Last week, we reported that ABC was working to ensure that this year’s host-less Oscars ceremony would stick to a “brisk three hours,” since not everybody can stay up late on a Sunday night to watch whatever painful skits and shenanigans the Academy has planned in lieu of a host, and now we know one of the ways that the Oscars will be keeping its runtime down. As confirmed by Variety, four categories will be completely cut out of the live telecast, with the awards being handed out during commercial breaks instead and the speeches from the winners re-aired later on in the night.
The four categories in question are Best Cinematography, Best Film Editing, Best Live Action Short, and Best Makeup And Hairstyling, all of which happen to be the sort of categories that the Academy probably wouldn’t expect the dummies watching at home to really care about since they don’t involve famous people. Also, this isn’t just a one-time thing, as Academy president John Bailey has indicated that future Oscars telecasts might cut as many as six categories.
It’s not all bad for cinematographers or editors, though, because Bailey says these four categories will be exempt from exclusion in next year’s telecast. That concession feels a little silly, especially since it really makes it clear just how terrified the Academy is of offending anyone. The only way to make a system like this be truly fair is to make it random which categories are excluded. It might be controversial to hand out Best Actor during a commercial break, but then Bailey wouldn’t have to work so hard to appease the makeup artists and hairstylists.

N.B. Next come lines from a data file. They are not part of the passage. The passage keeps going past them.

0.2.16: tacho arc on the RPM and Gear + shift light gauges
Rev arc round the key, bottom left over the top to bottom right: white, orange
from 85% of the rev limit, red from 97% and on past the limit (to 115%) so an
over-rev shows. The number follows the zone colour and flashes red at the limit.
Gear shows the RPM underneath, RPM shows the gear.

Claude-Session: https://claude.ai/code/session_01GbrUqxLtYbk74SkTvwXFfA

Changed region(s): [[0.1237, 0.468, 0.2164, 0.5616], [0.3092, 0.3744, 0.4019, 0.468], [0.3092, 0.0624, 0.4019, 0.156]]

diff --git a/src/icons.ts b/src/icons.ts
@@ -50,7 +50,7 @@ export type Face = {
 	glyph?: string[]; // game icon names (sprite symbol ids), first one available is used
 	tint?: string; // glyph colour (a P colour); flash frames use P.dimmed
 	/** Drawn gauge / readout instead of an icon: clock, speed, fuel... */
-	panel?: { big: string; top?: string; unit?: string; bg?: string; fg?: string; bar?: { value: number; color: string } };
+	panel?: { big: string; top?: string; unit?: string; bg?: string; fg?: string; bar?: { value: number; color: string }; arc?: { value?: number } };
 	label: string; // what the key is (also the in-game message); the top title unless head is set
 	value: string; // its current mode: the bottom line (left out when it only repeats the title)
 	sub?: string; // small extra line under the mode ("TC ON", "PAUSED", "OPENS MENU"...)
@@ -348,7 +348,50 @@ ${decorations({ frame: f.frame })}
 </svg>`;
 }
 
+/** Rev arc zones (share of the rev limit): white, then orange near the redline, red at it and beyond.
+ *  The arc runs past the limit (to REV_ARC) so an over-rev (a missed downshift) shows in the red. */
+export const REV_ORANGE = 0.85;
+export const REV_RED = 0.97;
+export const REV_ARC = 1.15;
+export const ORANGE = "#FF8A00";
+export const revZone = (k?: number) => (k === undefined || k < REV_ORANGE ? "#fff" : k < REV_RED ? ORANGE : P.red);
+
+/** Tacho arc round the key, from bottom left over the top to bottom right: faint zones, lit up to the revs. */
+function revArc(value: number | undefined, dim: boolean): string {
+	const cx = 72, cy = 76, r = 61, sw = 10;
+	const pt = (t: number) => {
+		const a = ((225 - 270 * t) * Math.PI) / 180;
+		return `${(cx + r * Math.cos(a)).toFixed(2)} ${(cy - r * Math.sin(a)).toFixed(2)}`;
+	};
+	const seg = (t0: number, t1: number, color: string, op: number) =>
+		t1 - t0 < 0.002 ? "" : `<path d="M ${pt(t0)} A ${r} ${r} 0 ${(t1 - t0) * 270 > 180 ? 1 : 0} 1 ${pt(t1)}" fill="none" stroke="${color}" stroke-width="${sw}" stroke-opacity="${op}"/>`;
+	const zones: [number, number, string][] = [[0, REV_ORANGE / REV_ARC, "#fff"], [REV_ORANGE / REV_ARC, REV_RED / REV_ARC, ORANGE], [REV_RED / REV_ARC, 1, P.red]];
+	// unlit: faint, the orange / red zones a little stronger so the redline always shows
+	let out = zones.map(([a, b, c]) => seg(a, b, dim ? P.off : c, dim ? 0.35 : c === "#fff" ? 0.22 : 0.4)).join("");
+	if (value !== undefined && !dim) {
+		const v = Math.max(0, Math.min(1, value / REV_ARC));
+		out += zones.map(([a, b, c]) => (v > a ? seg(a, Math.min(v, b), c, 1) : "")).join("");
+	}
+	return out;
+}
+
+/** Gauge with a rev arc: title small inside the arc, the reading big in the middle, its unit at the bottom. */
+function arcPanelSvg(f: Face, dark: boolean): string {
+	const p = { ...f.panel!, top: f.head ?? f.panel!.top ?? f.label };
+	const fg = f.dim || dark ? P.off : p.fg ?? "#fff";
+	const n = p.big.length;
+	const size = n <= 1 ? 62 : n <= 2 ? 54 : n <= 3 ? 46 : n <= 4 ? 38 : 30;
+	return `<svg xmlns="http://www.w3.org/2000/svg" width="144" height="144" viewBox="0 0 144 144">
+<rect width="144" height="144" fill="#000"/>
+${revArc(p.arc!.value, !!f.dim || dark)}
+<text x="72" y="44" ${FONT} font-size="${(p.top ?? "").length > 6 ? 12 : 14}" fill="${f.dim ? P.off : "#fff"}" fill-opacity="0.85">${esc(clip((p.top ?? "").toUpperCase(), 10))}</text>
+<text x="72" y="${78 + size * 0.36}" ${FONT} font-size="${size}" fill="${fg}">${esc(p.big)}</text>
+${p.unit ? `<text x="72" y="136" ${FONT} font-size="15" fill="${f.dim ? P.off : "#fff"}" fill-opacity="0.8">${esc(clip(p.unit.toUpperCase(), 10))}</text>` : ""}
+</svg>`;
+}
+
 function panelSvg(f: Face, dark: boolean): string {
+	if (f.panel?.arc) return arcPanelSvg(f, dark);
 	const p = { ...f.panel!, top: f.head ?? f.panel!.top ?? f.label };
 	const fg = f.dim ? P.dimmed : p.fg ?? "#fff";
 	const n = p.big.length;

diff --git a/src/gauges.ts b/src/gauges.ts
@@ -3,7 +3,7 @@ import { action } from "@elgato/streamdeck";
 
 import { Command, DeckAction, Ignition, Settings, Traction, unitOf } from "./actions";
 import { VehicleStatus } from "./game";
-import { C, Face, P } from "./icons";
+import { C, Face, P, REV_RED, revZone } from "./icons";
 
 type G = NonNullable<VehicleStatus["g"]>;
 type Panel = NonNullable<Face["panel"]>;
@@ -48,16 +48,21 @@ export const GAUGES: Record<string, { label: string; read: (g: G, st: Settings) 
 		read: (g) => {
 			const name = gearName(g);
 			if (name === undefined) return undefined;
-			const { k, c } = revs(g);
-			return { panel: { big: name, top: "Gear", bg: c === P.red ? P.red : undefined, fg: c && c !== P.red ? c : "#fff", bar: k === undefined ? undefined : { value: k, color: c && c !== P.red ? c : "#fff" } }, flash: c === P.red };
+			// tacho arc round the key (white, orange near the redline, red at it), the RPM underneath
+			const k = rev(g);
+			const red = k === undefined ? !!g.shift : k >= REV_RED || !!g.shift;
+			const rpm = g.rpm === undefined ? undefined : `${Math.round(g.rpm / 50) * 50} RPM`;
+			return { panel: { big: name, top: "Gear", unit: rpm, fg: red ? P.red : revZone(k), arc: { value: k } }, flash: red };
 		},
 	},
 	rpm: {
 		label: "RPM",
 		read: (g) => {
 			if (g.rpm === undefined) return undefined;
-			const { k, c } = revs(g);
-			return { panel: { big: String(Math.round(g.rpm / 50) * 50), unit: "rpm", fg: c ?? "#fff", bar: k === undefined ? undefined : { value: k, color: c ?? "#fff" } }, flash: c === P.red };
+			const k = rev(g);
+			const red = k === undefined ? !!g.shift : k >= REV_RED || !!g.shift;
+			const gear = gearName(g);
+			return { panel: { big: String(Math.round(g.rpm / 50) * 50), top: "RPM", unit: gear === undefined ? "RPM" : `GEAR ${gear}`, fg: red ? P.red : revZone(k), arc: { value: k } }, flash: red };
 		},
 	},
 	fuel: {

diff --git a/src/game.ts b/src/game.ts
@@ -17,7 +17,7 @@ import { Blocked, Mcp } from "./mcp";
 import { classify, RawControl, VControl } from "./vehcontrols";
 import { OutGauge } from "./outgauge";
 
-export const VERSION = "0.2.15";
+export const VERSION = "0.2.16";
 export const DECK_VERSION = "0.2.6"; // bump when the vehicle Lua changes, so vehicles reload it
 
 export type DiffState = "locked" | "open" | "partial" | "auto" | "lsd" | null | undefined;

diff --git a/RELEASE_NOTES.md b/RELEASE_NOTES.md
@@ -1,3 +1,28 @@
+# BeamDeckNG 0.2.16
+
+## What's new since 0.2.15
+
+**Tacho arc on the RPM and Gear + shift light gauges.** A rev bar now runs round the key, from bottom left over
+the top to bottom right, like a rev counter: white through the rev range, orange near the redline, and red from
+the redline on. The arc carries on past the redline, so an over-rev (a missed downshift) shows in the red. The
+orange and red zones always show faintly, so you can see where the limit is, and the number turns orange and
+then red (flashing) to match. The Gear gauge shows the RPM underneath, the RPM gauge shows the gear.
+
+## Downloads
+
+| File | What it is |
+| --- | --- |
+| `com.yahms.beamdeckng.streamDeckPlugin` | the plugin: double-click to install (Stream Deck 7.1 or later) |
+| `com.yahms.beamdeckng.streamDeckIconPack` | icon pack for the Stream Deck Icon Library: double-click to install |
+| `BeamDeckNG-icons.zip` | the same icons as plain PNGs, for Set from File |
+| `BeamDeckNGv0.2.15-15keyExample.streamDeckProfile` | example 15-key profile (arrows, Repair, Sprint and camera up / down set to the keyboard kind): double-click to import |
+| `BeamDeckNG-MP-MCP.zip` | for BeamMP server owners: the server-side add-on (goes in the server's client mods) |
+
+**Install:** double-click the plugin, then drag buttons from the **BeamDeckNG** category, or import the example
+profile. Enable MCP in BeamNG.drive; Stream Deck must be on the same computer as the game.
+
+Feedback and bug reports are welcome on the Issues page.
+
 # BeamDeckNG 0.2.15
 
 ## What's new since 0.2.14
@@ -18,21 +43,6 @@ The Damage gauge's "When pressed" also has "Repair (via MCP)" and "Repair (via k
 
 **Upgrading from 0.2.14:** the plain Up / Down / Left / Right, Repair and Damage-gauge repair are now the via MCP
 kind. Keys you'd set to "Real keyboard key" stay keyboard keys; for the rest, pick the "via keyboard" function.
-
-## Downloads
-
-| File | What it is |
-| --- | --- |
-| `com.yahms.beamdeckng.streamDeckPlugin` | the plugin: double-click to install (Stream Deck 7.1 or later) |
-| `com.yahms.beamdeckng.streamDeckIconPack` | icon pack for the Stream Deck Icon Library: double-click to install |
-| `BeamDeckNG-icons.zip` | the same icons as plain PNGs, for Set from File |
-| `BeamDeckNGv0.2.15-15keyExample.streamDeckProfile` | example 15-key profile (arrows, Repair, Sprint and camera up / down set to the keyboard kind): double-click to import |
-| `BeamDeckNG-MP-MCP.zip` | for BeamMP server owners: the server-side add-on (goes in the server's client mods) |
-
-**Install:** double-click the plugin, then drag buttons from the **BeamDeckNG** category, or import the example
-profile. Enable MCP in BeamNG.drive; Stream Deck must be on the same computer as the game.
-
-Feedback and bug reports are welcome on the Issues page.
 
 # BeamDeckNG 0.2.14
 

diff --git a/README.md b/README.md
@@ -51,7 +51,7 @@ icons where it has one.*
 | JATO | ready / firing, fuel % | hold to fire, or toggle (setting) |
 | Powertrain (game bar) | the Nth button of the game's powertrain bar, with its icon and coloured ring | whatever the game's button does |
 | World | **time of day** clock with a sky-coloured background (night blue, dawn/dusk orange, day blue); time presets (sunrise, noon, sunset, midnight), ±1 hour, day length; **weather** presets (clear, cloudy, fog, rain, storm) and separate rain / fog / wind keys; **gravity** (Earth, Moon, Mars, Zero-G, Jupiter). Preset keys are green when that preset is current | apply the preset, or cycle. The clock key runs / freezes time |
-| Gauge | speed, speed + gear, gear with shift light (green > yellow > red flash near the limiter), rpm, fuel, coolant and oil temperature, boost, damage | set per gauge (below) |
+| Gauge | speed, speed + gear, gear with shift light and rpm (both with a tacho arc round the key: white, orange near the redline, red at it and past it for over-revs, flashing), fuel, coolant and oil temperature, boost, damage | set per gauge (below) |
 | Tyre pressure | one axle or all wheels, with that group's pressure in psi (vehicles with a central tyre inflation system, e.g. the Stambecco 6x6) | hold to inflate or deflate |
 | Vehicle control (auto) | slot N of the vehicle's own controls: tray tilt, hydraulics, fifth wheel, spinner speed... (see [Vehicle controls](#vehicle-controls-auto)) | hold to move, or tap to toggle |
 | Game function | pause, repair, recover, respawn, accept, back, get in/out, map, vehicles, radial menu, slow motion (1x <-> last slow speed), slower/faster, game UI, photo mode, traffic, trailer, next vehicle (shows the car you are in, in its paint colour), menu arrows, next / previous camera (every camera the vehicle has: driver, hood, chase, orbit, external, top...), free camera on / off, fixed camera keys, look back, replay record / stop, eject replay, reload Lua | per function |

The three-hour Academy Awards, which won’t have a host or a televised Best Cinematography category, will be held on February 24.